I read your original diatribe - it arrived in my email. You are simply unable to accept constructive criticism, and you feel it is helpful to post material for critique and then expect readers to telepathically know which parts you are already planning on changing and which parts you are blissfully unaware of the issues. Like all human beings, I am not a telepath, so I provided you feedback on what the issues are, and more importantly, why they are issues.

The "why" part is really the important part, because the people that provide feedback to you can't write the book for you, but they can provide you with perspectives you don't already have, which thoughtful writers can internalize as they write.

As far as alternate realities go, that's super cool. Decide what is different about the reality, and change those things - don't use that detail as a crutch to explain every anachronism and oddity because your audience won't buy it.

My critique of you writing was specific to a few issues and, as you'll find, extremely mild. Go to a real writers' forum and you'll likely get banned the day after you flip out about the feedback you don't like. Writing is hard - you're going to need some maturity and objectivity to get through it. Anger and defensiveness will not earn support or assistance and are signs that you can't think about what you're doing with a clinical enough eye.

And your expectation that everyone is obligated to offer some empty compliment before moving on to providing you with FREE CONSTRUCTIVE CRITICISM is asinine. You're asking for the favor, not the other way around. Have your mom read it if you need to be paid compliments to tolerate discussion.
Personally, I think you should go with whatever you feel like going with.
Its yer story and yer life.

All I can say, is if it isn't working for you, try something new.
Thing is, only YOU know what you want to get from this.

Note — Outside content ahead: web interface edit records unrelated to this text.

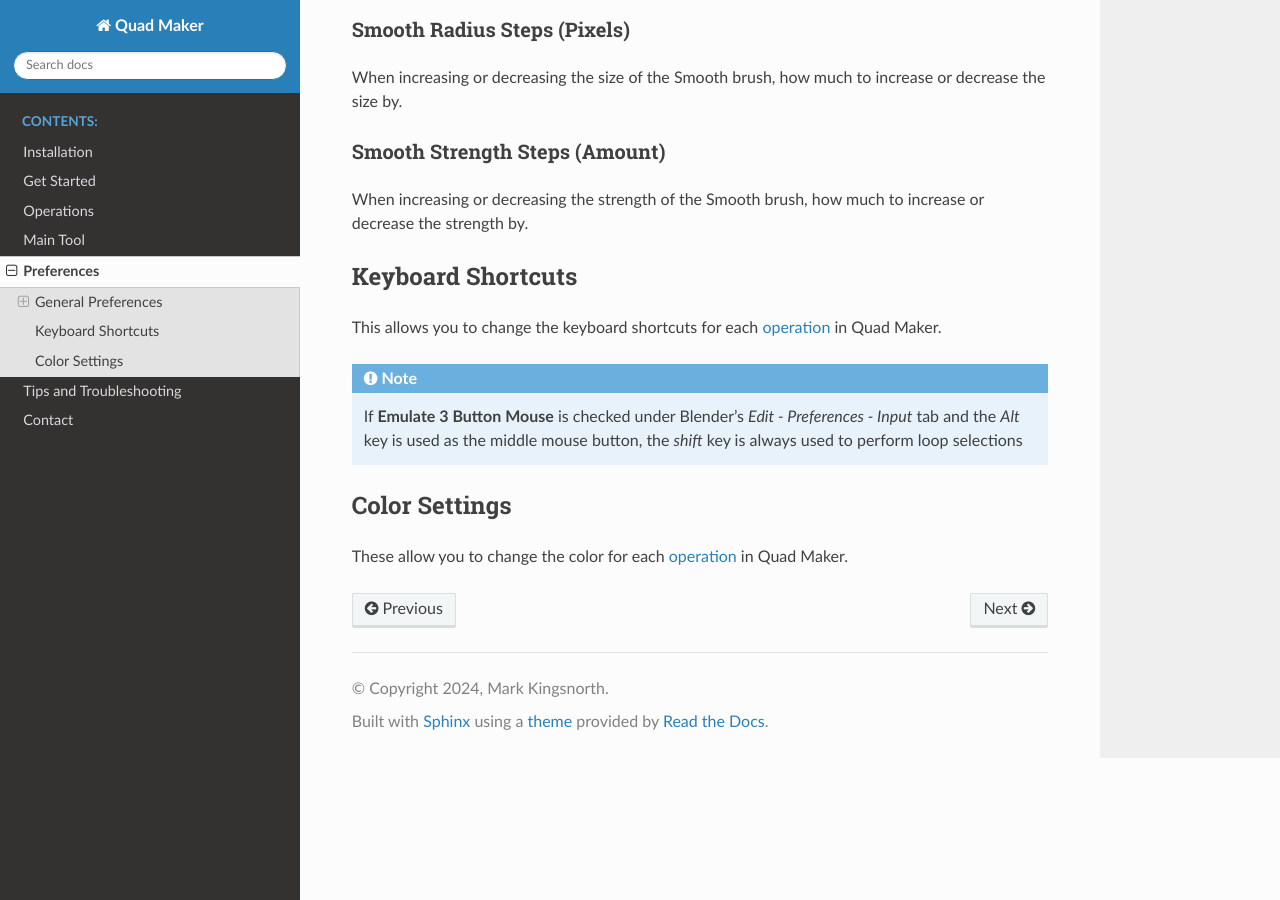
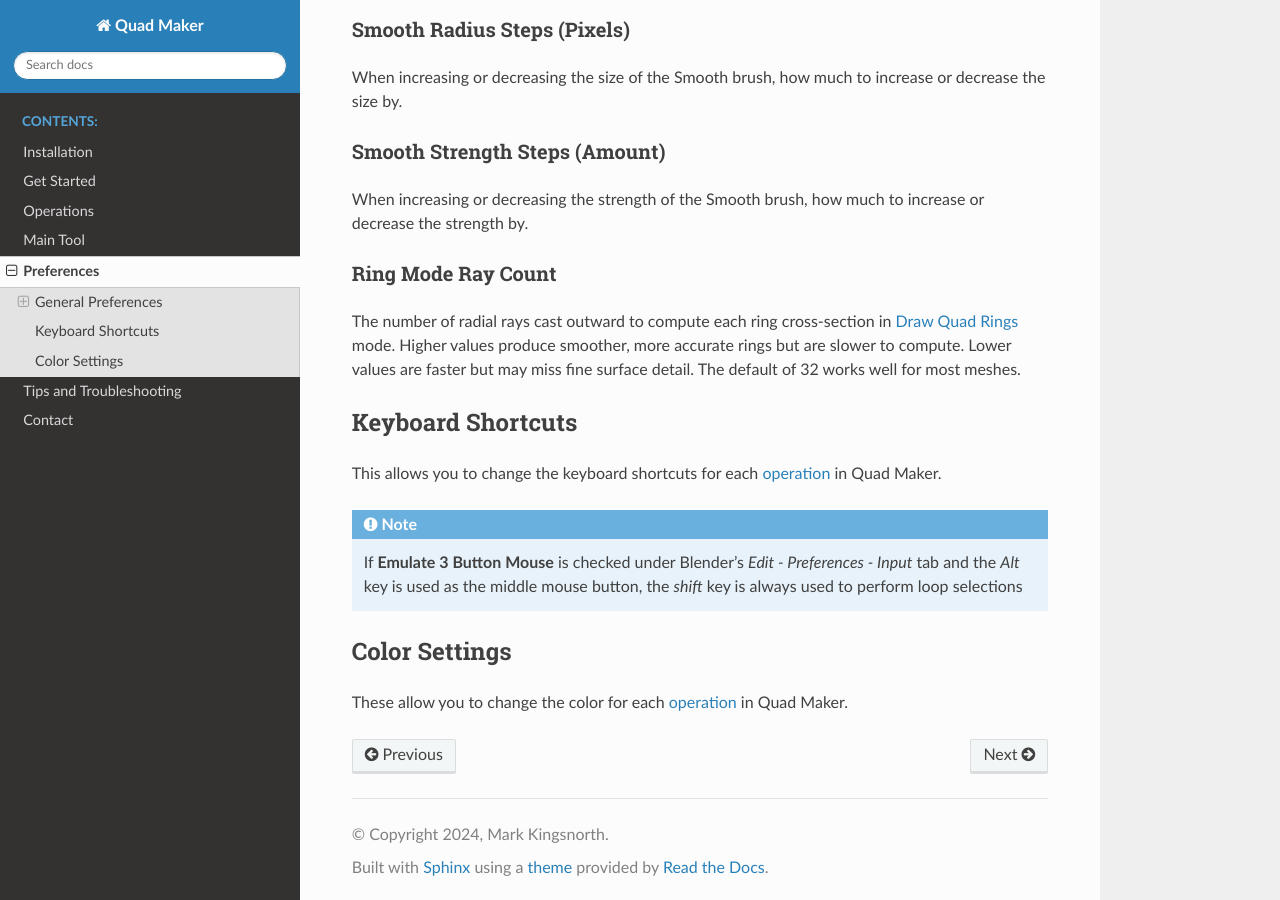
Before and after one commit to mkingsnorth/quad_maker_docs, a Sphinx documentation site: the page built from docs/preferences.rst, in a window 1280 px wide and 900 px high, scrolled down 2454 px. Built offline with Sphinx 7.4.7 and the Read the Docs theme 3.1.0, drawn with Linux system fonts in a browser that asks for light colours.

Commit message:
Add Ring Mode Ray Count to preferences docs
Co-Authored-By: Claude Sonnet 4.6 <noreply@anthropic.com>

```diff
--- a/docs/preferences.rst
+++ b/docs/preferences.rst
@@ -47,6 +47,11 @@ Smooth Strength Steps (Amount)
 
 When increasing or decreasing the strength of the Smooth brush, how much to increase or decrease the strength by.
 
+Ring Mode Ray Count
+------------------------------------------------------------
+
+The number of radial rays cast outward to compute each ring cross-section in :ref:`Draw Quad Rings<ring_mode>` mode. Higher values produce smoother, more accurate rings but are slower to compute. Lower values are faster but may miss fine surface detail. The default of 32 works well for most meshes.
+
 ======================================================
 Keyboard Shortcuts
 ======================================================
```
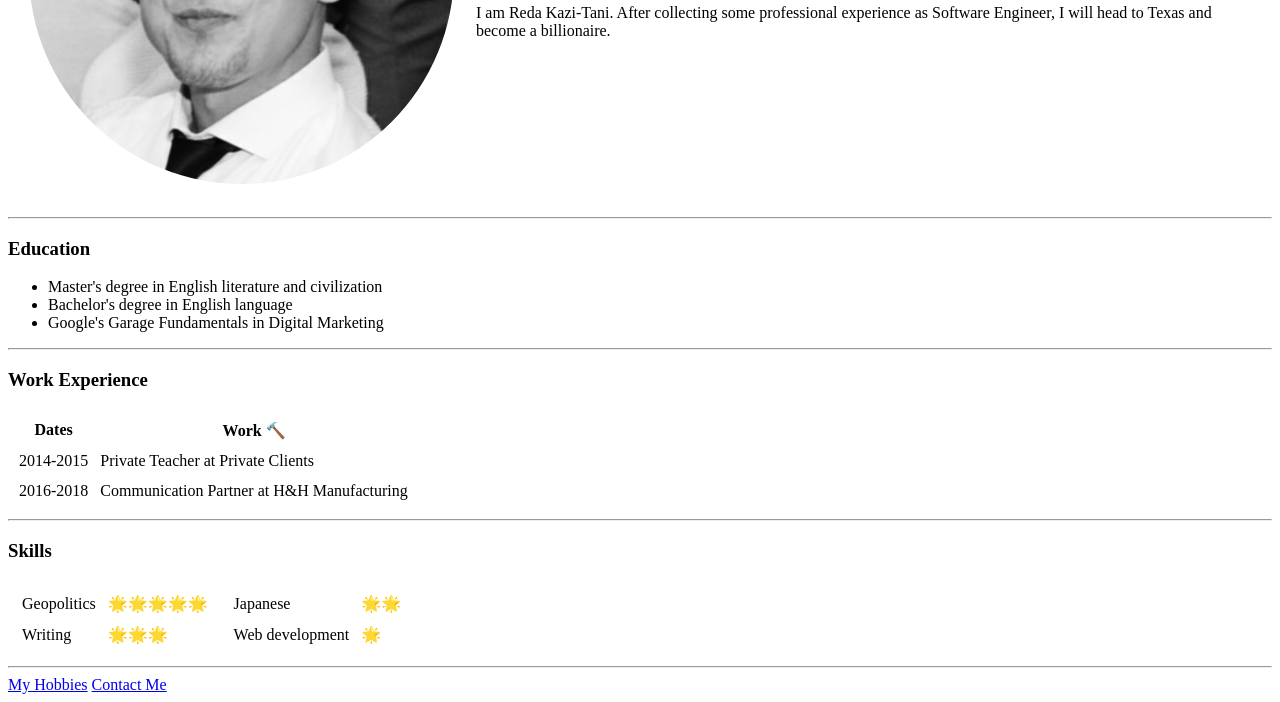
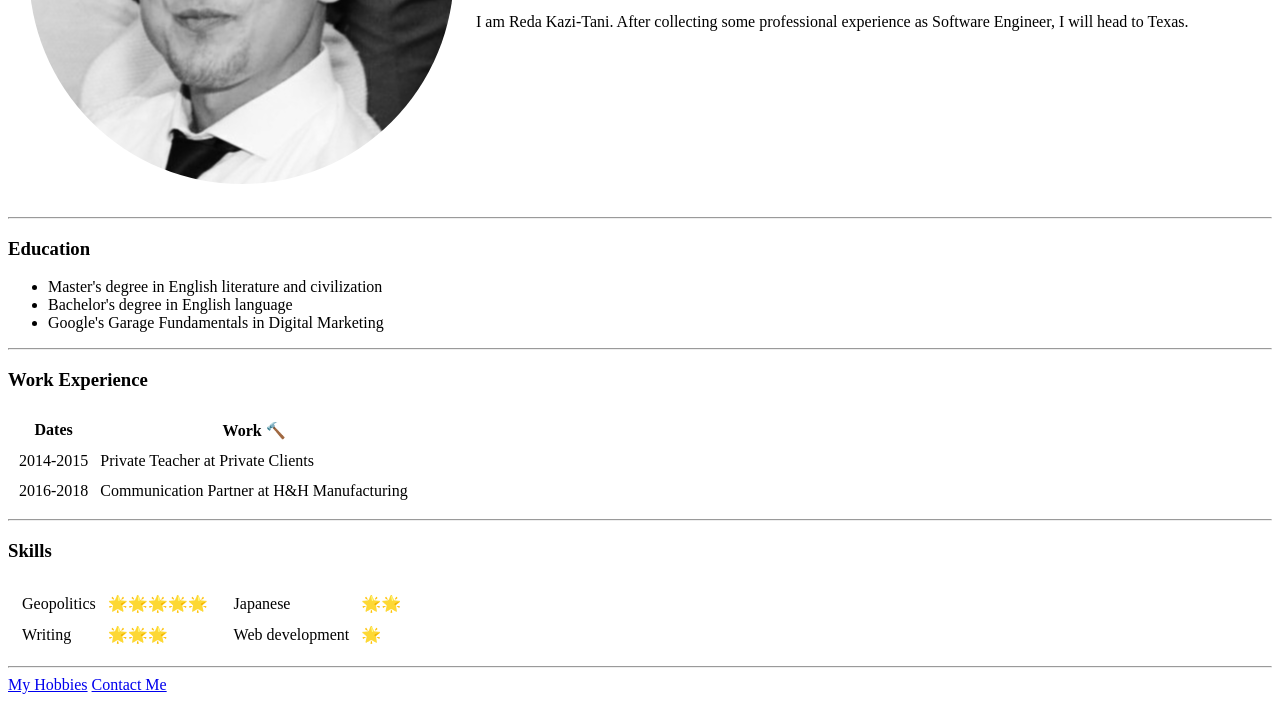
Before and after one commit to EclecticOpal/cv, a plain HTML site: page index.html in a window 1280 px wide. Shown: the part 270-972 px from the top of the page. Drawn offline with Linux system fonts and the light colour scheme.

Commit message:
Update index.html

```diff
--- a/index.html
+++ b/index.html
@@ -12,7 +12,7 @@
          <td><img src="reda kazi cropped.png" alt="Reda Profile Picture"></td>
          <td><h1>Reda Kazi-Tani</h1>
             <p><em> <strong>Software Engineer</strong>, Entrepreneur and Academician.</em></p>
-            <p>I am Reda Kazi-Tani. After collecting some professional experience as Software Engineer, I will head to Texas and become a billionaire.</p></td>
+            <p>I am Reda Kazi-Tani. After collecting some professional experience as Software Engineer, I will head to Texas.</p></td>
       </tr>
    </table>
    <hr>
```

Try to remember this: Who has your best interest in mind, you or someone else?
Which is why after I posted it and read it, and realized I was being defensive, I deleted it and replaced it with a thank you. Deleting it was me realizing I made a hasty mistake with my knee-jerk reaction of striking back when feeling attacked.